Wigan First World War soldier's heroism finally recognised

Descendants of a Wigan war hero have spoken of their delight that his supreme courage is finally being recognised by his home town.

By Charles Graham
Saturday, 18th June 2022, 12:30 pm
Updated Tuesday, 21st June 2022, 9:17 am

Cpl John Donnelly won the distinguished conduct medal 106 years ago for two acts of bravery just days apart during World War One.

But while his name appears along hundreds of fallen comrades on cenotaphs at both Wigan parish church and Ince-in-Makerfield cemetery, acknowledgement of that medal – second only in importance to the Victoria Cross – had hitherto been lacking.

But all that has changed following a campaign by family and the intervention of Wigan Armed Forces Hub.

Sign up to our daily newsletter

The war memorial, at Ince-in-Makerfield cemetery

And so the letters DCM have now been inscribed – kindly free of charge by stonemasons H&S Fishwick of Aspull – on the Ince monument.

Relatives are delighted and fully accept practical reasons why a similar engraving cannot be made on the Wigan cenotaph.

Read More

Read More
One in eight Wigan adults still unvaccinated against Covid-19

Wigan born and bred, Cpl Donnelly, of 68 Hardybutts, took the King’s shilling and went to fight on mainland Europe with the Lancashire Fusiliers, 2nd battalion.

David Roberts from Standish, with information of unsung Wigan war hero John Donnelly, a WW1 veteran.

There, he performed two acts of bravery, one on October 12 1916, when his batallion were buried by a shell explosion in the trenches.

Donnelly freed himself, despite being partially buried and also under heavy shell fire, and went to the aid of comrades and led them to safety.

His second deed happened just two days later when he entered “no-man’s land” under heavy fire, to rescue a wounded British soldier caught-up in German barbed-wire.

David and Georgina Roberts from Standish took up the fight for recognition after Georgina’s cousin, Sue Davies, brought it to their attention that they had a hero in their family history.

The letters DCM have been added after the name of local war hero John Donnelly on Ince cenotaph

Mr Roberts said: “Sue had tried several years ago to get the memorials altered but it didn’t get anywhere.

"We gave it a go and happily the Armed Forces Hub had by then been established, and with the help of (armed forces keyworker) Gill Burchall, it has happened.

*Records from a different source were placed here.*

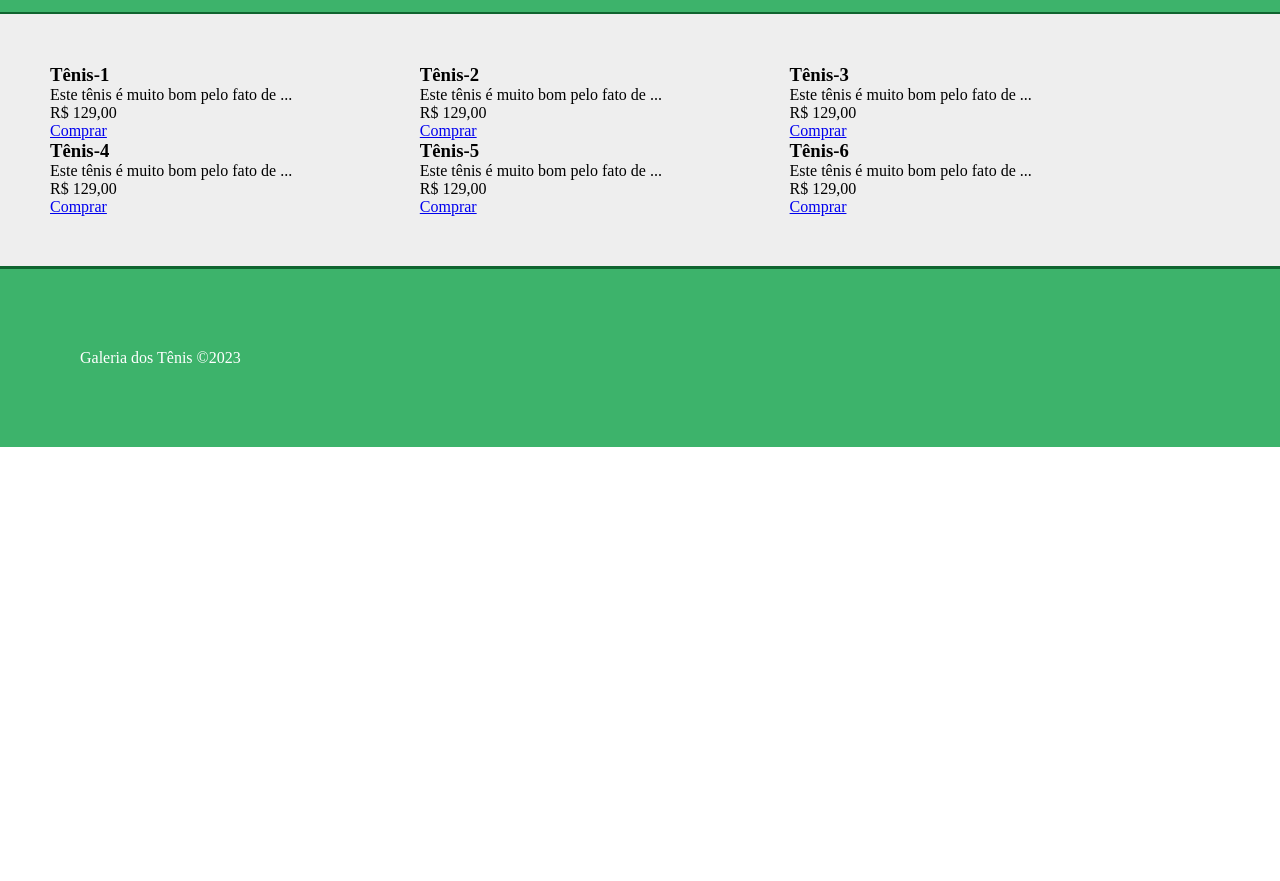
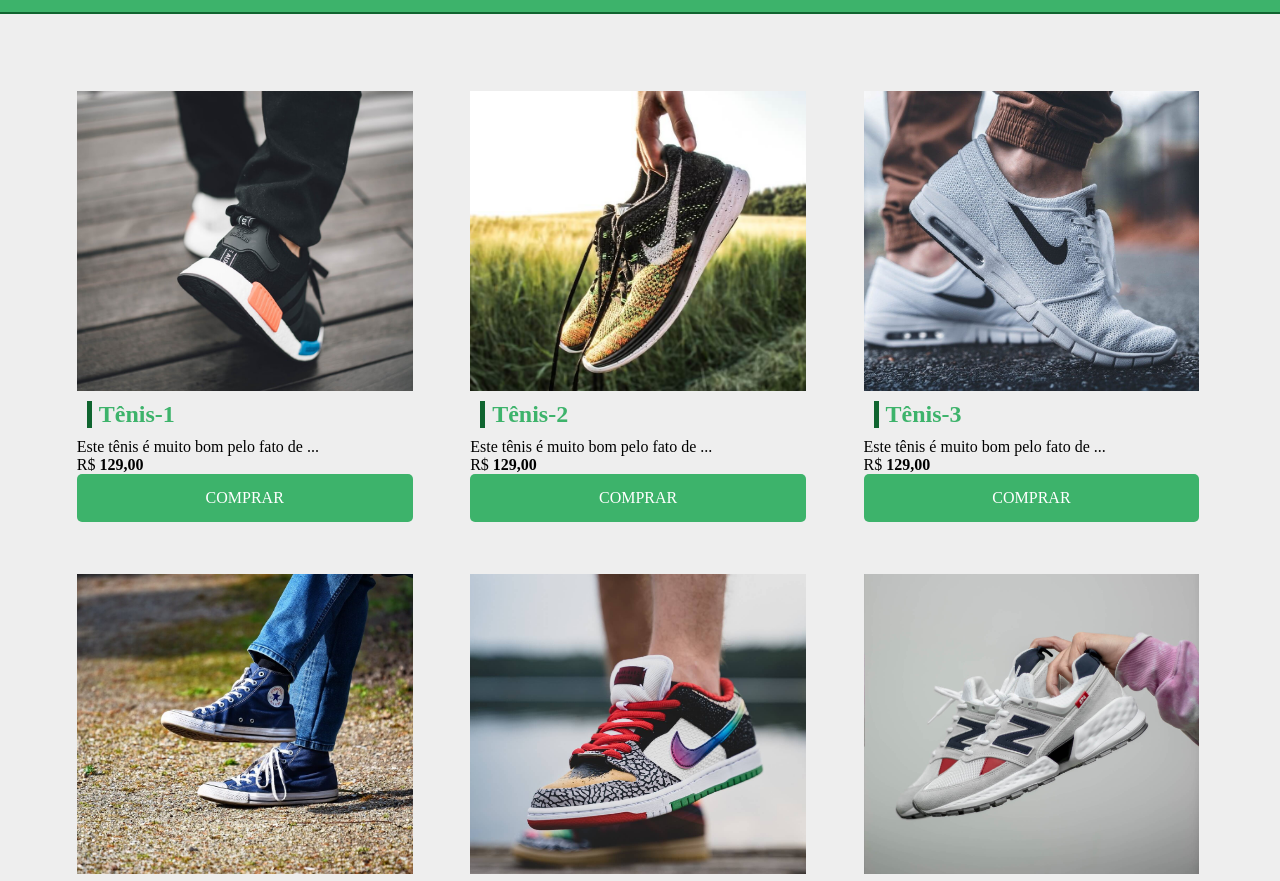
Before and after one commit to gabrielvalle00/projeto-css-html, a plain HTML site: page index.html in a window 1280 px wide. Shown: the part 55-936 px from the top of the page. Before the commit the page ends 800 px from the top, so only its background shows below. Drawn offline with Linux system fonts and the light colour scheme.

Commit message:
fazendo uma galeria de tenis

```diff
--- a/css/style.css
+++ b/css/style.css
@@ -1,6 +1,6 @@
 *{margin: 0; padding: 0; box-sizing: border-box;}
 
-/*cabeçalho*/
+/*cabeçalho_________________________________________________________________________________________________________________*/
 header{
     background-color: #3db36b;
     color: #fff;
@@ -9,20 +9,79 @@ header{
     border-bottom: 2px solid #0f642f;
 }
 
-/*main galeria de produto*/
+/*main galeria de produto___________________________________________________________________________________________________*/
 .container{
     background-color: #eee;
     min-height: 30vh;
     padding: 50px;
 }
 
-/*Tênis*/
+/*Tênis_______________________________________________________________________________________________________________________*/
 .card{
     width: 31%;
     display: inline-block;
+    margin: 1%;
+    padding: 15px;
+    margin-bottom: 10px;
 }
 
-/*Rodapé*/
+/*Trabalhando com imagem*/
+.product-image{
+    height: 300px;
+    width: 100%;
+    margin-bottom: 10px;
+    background-position: center;
+    background-size: cover;
+}
+#img-1{
+    background-image: url('../img/tenis1.jpg');
+}
+#img-2{
+    background-image: url('../img/tenis2.jpg');
+}
+#img-3{
+    background-image: url('../img/tenis3.jpg');
+}
+#img-4{
+    background-image: url('../img/tenis4.jpg');
+}
+#img-5{
+    background-image: url('../img/tenis5.jpg');
+}
+#img-6{
+    background-image: url('../img/tenis6.jpg');
+}
+
+h3{
+    margin: 10px;
+    color: #3db36b;
+    border-left: 5px solid #0f642f;
+    padding-left: 7px;
+    font-size: 24px;
+}
+
+.bold{
+    font-weight: bold;
+}
+
+.btn{
+    display: block;
+    width: 100%;
+    text-align: center;
+    text-decoration: none;
+    text-transform: uppercase;
+    background-color: #3db36b;
+    color: #fff;
+    padding: 15px;
+    border-radius: 5px;
+    transition: 1s;
+}
+.btn:hover{
+    background-color: #444;
+}
+
+
+/*Rodapé________________________________________________________________________________________________________________________*/
 footer{
     background-color: #3db36b;
     color: #fff;
--- a/index.html
+++ b/index.html
@@ -4,7 +4,7 @@
     <meta charset="UTF-8">
     <title>galeria de tenis</title>
     <link rel="stylesheet" href="css/style.css">
-    <meta name="viewport" content="width=device-width, initial-scale=1.0"
+    <meta name="viewport" content="width=device-width, initial-scale=1.0">
 </head>
 <body>
     <!-- cabeçalho -->
@@ -17,69 +17,69 @@
 
         <section class="products-container">
             <div class="card">
-              <div class="produtc-image" id="img-1"></div>
+              <div class="product-image" id="img-1"></div>
               <h3>Tênis-1</h3>
               <p> Este tênis é muito bom pelo fato de ...</p>
               <p>
                 R$
                 <spa class="bold">129,00</spa>
               </p>
-              <a href="#">Comprar</a>
+              <a href="#" class="btn">Comprar</a>
             </div>
 
             <div class="card">
-                <div class="produtc-image" id="img-2"></div>
+                <div class="product-image" id="img-2"></div>
                 <h3>Tênis-2</h3>
                 <p> Este tênis é muito bom pelo fato de ...</p>
                 <p>
                   R$
                   <spa class="bold">129,00</spa>
                 </p>
-                <a href="#">Comprar</a>
+                <a href="#" class="btn">Comprar</a>
               </div>
 
               <div class="card">
-                <div class="produtc-image" id="img-3"></div>
+                <div class="product-image" id="img-3"></div>
                 <h3>Tênis-3</h3>
                 <p> Este tênis é muito bom pelo fato de ...</p>
                 <p>
                   R$
                   <spa class="bold">129,00</spa>
                 </p>
-                <a href="#">Comprar</a>
+                <a href="#" class="btn">Comprar</a>
               </div>
 
               <div class="card">
-                <div class="produtc-image" id="img-4"></div>
+                <div class="product-image" id="img-4"></div>
                 <h3>Tênis-4</h3>
                 <p> Este tênis é muito bom pelo fato de ...</p>
                 <p>
                   R$
                   <spa class="bold">129,00</spa>
                 </p>
-                <a href="#">Comprar</a>
+                <a href="#" class="btn">Comprar</a>
               </div>
 
               <div class="card">
-                <div class="produtc-image" id="img-5"></div>
+                <div class="product-image" id="img-5"></div>
                 <h3>Tênis-5</h3>
                 <p> Este tênis é muito bom pelo fato de ...</p>
                 <p>
                   R$
                   <spa class="bold">129,00</spa>
                 </p>
-                <a href="#">Comprar</a>
+                <a href="#" class="btn">Comprar</a>
               </div>
 
               <div class="card">
-                <div class="produtc-image" id="img-6"></div>
+                <div class="product-image" id="img-6"></div>
                 <h3>Tênis-6</h3>
                 <p> Este tênis é muito bom pelo fato de ...</p>
                 <p>
                   R$
                   <spa class="bold">129,00</spa>
                 </p>
-                <a href="#">Comprar</a>
+                <a href="#" class="btn">Comprar</a>
               </div>
 
         </section>
```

"We couldn’t be happier – he has finally got the recognition he deserves.”

Mr Roberts explained there had been fears that the brass plaque bearing Copl Donnelly’s name on the Wigan cenotaph would be so fragile after more than a century that it might shatter if anyone tried to engrave anything new onto it, and the family perfectly understood and accepted that.

Cpl Donnelly was just 22 years old when his DCM was announced in the London Gazzette dated December 11, 1916.

A DCM is the oldest British award for gallantry and was a second level military decoration, ranking below the Victoria Cross (which is the highest), until its discontinuation in 1993 when it was replaced by the Conspicuous Gallantry Cross.

In his own word at the time, Cpl Donnelly who was, “deeply touched by the reception he received and by the words of the Mayor”, said: “Ladies and gentlemen, I am very proud to come here and to have received this medal at your hands.

"I feel that what I did was but what any other Wigan lad would have done, and what Wigan lads are doing, and every one of whom deserves the DCM or the VC I thank you, gentlemen.”

Tragically John Donnelly died of wounds on March 21 1918, shortly before the war ended, at the age of just 24.

Wigan Council’s lead member for the armed forces, Coun Yvonne Klieve, said: “Honouring the legacy of our veterans is really important to us here at Wigan Council.

“We are really pleased that our bereavement services were able to arrange this inscription at Ince Cenotaph following a request from the family of the late John Donnelly DCM earlier this year.

“The kind contribution of local Aspull-based stonemason, H&S Fishwick, who completed the work free of charge is also gratefully appreciated and brilliantly illustrates Wigan Borough’s community spirit.”